> **Problem to solve**
Your task is to find every line in the records that holds the string "into" and copy it.

> **Supplied information**
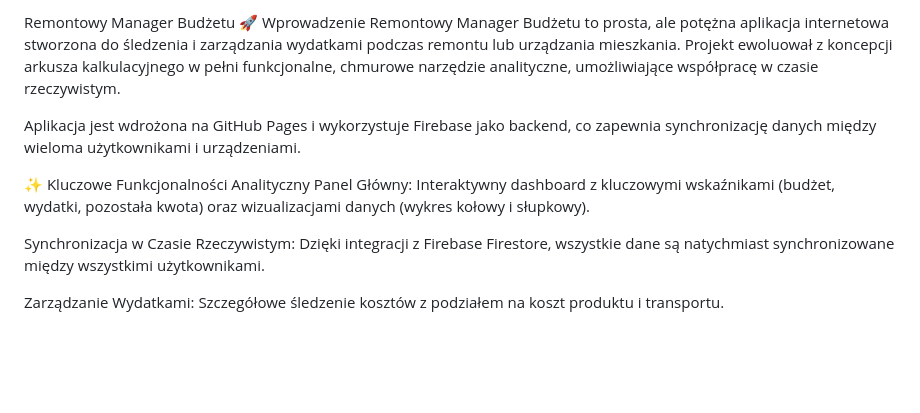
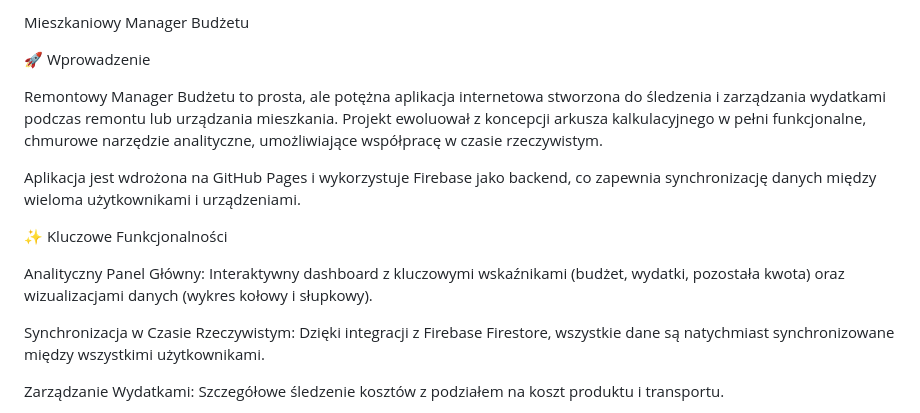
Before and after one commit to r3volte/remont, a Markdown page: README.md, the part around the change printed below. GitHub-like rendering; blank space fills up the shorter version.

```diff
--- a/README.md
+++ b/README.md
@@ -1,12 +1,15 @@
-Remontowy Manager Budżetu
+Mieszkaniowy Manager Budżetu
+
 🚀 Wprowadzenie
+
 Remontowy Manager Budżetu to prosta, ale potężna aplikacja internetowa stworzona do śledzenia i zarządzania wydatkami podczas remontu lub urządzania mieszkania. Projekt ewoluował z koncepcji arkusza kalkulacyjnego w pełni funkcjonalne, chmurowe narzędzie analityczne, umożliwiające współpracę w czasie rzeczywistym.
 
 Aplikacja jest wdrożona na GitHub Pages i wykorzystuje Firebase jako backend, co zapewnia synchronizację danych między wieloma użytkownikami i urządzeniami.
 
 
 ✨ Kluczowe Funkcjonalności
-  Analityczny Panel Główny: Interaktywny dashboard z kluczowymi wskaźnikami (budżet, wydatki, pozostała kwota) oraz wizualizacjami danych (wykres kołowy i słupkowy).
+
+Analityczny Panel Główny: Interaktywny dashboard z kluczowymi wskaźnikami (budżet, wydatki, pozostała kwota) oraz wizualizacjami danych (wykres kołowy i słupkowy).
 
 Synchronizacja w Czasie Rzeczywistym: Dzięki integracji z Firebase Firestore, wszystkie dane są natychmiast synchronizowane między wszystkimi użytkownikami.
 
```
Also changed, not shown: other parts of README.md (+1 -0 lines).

---

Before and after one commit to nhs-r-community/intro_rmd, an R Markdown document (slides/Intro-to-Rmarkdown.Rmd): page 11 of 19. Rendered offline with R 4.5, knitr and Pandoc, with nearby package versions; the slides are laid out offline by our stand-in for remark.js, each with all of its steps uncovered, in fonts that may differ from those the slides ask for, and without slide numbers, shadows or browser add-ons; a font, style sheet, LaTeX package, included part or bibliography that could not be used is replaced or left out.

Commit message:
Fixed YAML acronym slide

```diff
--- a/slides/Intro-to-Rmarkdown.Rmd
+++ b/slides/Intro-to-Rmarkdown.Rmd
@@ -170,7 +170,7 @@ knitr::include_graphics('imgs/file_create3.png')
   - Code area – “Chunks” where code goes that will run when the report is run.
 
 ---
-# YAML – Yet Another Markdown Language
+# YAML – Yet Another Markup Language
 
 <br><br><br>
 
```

--

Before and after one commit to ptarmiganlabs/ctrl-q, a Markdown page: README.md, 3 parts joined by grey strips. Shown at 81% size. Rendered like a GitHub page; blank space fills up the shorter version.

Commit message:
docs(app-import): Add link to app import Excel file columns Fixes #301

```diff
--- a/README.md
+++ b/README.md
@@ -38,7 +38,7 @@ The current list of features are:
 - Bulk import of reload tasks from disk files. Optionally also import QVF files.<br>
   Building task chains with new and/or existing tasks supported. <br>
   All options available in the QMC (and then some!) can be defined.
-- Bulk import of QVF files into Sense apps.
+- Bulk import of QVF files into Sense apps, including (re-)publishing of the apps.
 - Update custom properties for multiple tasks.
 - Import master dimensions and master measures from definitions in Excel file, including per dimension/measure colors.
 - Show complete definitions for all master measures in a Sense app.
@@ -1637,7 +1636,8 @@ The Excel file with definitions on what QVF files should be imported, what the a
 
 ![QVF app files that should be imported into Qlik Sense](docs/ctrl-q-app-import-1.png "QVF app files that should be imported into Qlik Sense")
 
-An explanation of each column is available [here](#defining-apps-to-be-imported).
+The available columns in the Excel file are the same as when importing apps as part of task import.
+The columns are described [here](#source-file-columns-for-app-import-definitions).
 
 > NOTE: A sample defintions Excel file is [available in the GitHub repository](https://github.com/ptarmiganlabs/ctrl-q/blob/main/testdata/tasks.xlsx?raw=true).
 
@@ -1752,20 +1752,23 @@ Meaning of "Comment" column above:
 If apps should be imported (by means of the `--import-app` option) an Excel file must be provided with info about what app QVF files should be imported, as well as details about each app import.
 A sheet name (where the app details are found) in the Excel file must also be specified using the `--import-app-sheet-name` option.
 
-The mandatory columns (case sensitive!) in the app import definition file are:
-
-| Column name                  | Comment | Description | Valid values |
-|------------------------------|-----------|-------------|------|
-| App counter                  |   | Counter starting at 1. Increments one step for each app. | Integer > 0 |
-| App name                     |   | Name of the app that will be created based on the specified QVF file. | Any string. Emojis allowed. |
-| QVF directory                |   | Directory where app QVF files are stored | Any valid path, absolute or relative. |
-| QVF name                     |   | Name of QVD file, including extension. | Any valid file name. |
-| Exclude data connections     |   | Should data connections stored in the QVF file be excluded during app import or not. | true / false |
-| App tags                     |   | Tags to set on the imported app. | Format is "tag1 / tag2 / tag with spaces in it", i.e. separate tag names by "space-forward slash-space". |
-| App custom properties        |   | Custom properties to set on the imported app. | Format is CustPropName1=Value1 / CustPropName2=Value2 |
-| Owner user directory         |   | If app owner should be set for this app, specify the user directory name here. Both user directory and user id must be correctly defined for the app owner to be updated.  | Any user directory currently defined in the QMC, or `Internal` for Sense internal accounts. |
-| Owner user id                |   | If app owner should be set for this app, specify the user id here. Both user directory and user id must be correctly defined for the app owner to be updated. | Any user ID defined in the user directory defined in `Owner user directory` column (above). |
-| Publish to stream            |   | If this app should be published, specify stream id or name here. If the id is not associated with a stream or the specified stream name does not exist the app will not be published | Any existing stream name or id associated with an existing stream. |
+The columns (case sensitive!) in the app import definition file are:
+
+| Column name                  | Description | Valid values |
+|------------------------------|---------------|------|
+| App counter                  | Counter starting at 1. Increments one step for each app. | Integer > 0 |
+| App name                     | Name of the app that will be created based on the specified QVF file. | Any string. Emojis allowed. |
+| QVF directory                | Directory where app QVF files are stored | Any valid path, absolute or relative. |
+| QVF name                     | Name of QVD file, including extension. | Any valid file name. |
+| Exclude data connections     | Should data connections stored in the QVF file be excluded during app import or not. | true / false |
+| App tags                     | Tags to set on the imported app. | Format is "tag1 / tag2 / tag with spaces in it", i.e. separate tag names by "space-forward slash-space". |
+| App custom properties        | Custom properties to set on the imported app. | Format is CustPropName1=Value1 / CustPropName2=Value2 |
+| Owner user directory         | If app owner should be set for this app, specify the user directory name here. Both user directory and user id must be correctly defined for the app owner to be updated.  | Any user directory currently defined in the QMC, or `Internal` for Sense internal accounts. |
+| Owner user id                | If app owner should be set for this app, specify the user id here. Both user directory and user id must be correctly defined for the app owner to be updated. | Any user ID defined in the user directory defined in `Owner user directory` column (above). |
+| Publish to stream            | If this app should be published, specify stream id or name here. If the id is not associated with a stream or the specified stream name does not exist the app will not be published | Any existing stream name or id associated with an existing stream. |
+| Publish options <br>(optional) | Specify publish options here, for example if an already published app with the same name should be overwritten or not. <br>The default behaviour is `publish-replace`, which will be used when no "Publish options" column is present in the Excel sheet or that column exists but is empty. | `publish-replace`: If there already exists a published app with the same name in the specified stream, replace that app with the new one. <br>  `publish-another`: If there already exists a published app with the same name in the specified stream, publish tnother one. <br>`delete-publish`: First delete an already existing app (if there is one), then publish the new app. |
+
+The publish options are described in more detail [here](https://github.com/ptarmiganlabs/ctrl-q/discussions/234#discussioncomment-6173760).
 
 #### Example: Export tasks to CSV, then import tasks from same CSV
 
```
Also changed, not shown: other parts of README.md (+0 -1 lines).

> **Exercise response**
-- Bulk import of QVF files into Sense apps.
+- Bulk import of QVF files into Sense apps, including (re-)publishing of the apps.
 ![QVF app files that should be imported into Qlik Sense](docs/ctrl-q-app-import-1.png "QVF app files that should be imported into Qlik Sense")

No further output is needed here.